The Grand Rounds presentation concluded with Dr. Callum predicting where transfusion medicine is heading in 2021. Future endeavours include updating Ontario-wide protocols, new clinical trials, and implementing strategies to make blood cleaner.
In the post-rounds discussion, Dr. Callum and the TMED students focused on ways in which improving transfusion practices benefits patients. Transfusion medicine is shifting towards a more holistic approach, optimizing patient conditions before transfusion to minimize the amount of blood required. Some of the ongoing investigations in transfusion medicine were explained. Enzymes able to convert type A and B blood to type O (the universal donor) are underway and if successful, their use could increase blood’s storage capacity leading to less wastage (5).
The discussion progressed towards examining how transfusion guidelines are portrayed in the media. Topics related to increasing the diversity of blood donors were explored. Additionally, Dr. Callum highlighted many of the barriers that potential blood donors face preventing them from donating. Initiatives have been put in place to increase the awareness of the need for blood donations and increase access to donor sites. The effect of the pandemic on transfusion practices was also revealed. The pandemic brings many logistical challenges to transfusion services but also provides a unique opportunity for science to be more visible.
To conclude, the TMED students learned about Dr. Callum’s educational background. Dr. Callum completed her medical education at the University of Toronto and then pursued a fellowship in transfusion medicine with the Canadian Blood Services. The opportunities that transfusion medicine creates to collaborate with a wide variety of colleagues and patients is what drew her to the field. Dr. Callum advised those beginning their research careers to continually seek new opportunities, increase their professional networks and seek out mentorship as these are tools for a successful career. Having recently moved back to Kingston, Dr. Callum expressed how grateful she is for the opportunity to assist the KHSC in improving their Transfusion Medicine program.

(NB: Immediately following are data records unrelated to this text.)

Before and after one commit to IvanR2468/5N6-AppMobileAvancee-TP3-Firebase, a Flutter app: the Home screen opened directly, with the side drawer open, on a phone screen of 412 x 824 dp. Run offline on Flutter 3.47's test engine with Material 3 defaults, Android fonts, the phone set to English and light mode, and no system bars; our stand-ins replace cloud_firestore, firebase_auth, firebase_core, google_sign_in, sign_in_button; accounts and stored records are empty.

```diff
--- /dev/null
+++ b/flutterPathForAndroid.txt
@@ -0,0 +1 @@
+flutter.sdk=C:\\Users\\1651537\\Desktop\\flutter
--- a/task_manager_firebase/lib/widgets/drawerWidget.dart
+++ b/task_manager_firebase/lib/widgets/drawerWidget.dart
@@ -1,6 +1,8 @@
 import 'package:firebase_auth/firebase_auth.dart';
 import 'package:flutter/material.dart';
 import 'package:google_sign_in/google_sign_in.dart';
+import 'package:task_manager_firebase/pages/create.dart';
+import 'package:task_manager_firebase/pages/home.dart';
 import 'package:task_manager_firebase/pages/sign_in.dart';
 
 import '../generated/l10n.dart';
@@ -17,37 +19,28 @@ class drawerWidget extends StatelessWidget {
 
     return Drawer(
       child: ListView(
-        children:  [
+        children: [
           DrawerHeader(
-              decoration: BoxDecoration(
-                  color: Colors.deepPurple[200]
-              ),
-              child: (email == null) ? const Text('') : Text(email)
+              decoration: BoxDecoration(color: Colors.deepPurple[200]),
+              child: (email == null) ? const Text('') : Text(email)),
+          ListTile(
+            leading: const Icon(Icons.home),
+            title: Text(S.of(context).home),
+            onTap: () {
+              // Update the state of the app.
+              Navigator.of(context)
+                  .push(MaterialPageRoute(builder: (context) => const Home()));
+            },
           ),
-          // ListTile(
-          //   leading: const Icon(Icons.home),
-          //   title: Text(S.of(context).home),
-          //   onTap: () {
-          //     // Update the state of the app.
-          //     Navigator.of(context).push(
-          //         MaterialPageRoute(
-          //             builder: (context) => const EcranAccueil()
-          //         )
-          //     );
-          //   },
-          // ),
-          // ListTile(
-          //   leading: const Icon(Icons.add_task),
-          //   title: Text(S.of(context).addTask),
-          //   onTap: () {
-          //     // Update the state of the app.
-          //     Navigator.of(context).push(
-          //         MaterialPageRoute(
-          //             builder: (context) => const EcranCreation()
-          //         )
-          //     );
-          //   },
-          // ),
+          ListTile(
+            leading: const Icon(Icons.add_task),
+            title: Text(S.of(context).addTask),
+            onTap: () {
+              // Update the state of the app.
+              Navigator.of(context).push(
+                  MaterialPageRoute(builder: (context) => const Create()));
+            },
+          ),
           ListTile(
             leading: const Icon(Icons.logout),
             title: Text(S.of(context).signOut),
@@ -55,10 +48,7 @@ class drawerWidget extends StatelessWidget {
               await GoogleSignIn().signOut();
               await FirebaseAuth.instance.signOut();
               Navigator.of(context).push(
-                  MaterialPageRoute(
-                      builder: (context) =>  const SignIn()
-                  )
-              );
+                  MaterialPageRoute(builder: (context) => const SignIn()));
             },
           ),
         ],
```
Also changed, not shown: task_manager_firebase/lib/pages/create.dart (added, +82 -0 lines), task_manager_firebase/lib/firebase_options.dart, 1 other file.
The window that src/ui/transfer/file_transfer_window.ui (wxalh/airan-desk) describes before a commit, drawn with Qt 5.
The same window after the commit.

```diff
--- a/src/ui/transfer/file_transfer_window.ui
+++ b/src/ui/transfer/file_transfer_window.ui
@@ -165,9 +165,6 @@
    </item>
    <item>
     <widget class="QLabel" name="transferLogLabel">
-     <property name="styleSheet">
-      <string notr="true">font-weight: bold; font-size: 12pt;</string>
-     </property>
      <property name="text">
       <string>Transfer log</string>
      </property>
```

It was a pleasure to hear Dr. Callum speak on transfusion medicine guidelines. On behalf of the TMED Graduate Program, we sincerely thank Dr. Callum for her time and extensive insight.
1. Qiang JK, Thompson T, Callum J, Pinkerton P, Lin Y. Variations in RBC and frozen plasma utilization rates across 62 Ontario community hospitals. Transfusion. 2019;59(2):545-54.
2. Hebert PC, Wells G, Blajchman MA, Marshall J, Martin C, Pagliarello G, et al. A multicenter, randomized, controlled clinical trial of transfusion requirements in critical care. Transfusion Requirements in Critical Care Investigators, Canadian Critical Care Trials Group. N Engl J Med. 1999;340(6):409-17.
3. Holst LB, Haase N, Wetterslev J, Wernerman J, Guttormsen AB, Karlsson S, et al. Lower versus higher hemoglobin threshold for transfusion in septic shock. N Engl J Med. 2014;371(15):1381-91.
4. Callum JL, Pinkerton PH, Lima A, Lin Y, Karkouti K, Lieberman L, et al. Blood Easy 4: Blood Transfusions, Blood Alternatives and Transfusion Reactions: A Guide to Transfusion Medicine. Canada: Ontario Regional Blood Coordinating Network; 2016.
5. Rahfeld P, Withers SG. Toward universal donor blood: Enzymatic conversion of A and B to O type. J Biol Chem. 2020;295(2):325-34.